March is National Nutrition Month. At Patrick Fettinger, DPM, we know many of our Fairfield County patients may not make the connection between nutritious eating and good podiatric health. However, your dietary choices impact the condition of your feet and consequently your ability to live an active life. Here’s what to do if you want feet that are:
Our feet must bear the weight of our entire body as we walk. When we run, the impact on our feet is three times the amount of our weight. There are 26 bones in each of your feet, and to keep them as strong as possible, you need to ensure you are getting enough calcium and vitamin D (which helps your body absorb the calcium). Although dairy products are the number one source of dietary calcium, you can also find it in the dark, leafy greens, canned salmon and sardines, seeds (poppy, sesame, chia, etc.), and certain beans and lentils. You can also look for foods fortified with calcium and vitamin D like cereals, juices, and breads.
The source of pain for so many podiatric problems like heel pain is inflammation. The foods you choose can either increase or decrease inflammation. Avoid fried and processed foods and sugars to reduce the inflammatory response. Some foods that fight inflammation include berries, avocados, fatty fish, and cruciferous vegetables like broccoli, kale, and cauliflower.
Several systemic diseases such as diabetes and heart disease can cause serious medical problems in your feet. Peripheral neuropathy and decreased circulation are two examples.
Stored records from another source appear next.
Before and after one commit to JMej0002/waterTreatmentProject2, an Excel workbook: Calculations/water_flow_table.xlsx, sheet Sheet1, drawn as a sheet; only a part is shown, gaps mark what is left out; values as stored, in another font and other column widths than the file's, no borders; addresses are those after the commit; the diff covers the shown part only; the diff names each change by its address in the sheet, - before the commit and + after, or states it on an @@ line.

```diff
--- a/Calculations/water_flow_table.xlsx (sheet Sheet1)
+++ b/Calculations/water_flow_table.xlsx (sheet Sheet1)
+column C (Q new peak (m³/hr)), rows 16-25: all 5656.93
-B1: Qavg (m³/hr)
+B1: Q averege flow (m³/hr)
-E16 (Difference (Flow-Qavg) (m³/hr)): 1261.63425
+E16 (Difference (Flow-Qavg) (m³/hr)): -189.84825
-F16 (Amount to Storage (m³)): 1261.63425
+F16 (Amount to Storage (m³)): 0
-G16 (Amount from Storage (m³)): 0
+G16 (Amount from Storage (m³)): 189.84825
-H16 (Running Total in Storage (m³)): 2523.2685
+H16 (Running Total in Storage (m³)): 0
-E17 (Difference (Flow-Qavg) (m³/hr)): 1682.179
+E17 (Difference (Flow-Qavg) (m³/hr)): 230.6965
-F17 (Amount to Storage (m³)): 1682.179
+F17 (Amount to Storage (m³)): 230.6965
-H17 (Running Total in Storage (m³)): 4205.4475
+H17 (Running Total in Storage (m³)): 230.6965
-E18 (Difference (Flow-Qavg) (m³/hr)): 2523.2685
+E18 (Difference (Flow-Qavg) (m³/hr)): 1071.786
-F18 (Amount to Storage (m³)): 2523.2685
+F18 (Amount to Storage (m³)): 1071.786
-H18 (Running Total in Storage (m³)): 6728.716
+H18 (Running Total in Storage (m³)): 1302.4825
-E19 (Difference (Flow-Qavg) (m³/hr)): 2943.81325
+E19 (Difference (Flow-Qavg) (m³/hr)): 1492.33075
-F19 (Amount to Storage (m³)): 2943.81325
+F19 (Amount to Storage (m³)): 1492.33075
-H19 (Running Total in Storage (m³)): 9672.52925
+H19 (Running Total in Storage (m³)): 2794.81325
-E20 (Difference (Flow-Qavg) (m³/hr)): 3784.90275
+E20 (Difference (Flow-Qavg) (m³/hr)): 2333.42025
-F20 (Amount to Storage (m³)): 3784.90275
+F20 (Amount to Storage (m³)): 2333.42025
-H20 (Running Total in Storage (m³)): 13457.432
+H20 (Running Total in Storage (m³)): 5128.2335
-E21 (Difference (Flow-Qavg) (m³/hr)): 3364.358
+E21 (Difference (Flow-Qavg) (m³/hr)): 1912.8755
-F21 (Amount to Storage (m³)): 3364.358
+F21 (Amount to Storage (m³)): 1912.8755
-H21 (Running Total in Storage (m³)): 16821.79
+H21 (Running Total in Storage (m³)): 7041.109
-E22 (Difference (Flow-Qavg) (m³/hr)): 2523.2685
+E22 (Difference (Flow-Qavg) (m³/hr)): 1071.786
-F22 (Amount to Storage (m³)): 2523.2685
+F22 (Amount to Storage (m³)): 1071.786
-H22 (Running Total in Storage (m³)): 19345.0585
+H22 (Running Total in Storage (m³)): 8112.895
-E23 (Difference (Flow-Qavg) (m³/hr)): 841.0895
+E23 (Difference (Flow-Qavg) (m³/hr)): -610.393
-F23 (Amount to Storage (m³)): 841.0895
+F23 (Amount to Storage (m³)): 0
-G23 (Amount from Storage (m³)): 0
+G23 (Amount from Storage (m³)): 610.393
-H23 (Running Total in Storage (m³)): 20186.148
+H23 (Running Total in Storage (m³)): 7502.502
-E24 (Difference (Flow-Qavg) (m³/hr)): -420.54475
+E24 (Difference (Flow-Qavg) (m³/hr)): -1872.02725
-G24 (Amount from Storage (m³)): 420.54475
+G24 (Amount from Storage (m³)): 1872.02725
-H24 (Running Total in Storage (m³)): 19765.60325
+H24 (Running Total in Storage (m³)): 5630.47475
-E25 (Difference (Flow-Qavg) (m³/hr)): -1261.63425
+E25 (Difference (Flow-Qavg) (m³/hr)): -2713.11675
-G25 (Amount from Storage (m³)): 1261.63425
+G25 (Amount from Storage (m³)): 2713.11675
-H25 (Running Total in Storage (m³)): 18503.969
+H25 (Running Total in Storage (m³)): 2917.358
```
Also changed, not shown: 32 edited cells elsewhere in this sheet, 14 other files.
Avoiding sugar, saturated fats, and excess amounts of sodium while maintaining a nutritious diet that includes lots of fruits and vegetables, lean proteins, and whole grains can significantly lower your risk for these and other diseases.
Able to Take You Where You Want to Go
We all want to move freely and enjoy a variety of physical activities that are made possible by healthy feet. We need mobility to perform the basic tasks of living and working. One of the best ways to achieve this through your diet is getting to and maintaining a healthy weight.
To find out if a dietary approach may help a podiatric condition that you’re dealing with, consult our podiatrist, Dr. Patrick J. Fettinger. You can contact our New Fairfield (203-746-9660) or Middlebury (203-598-0357) office to make an appointment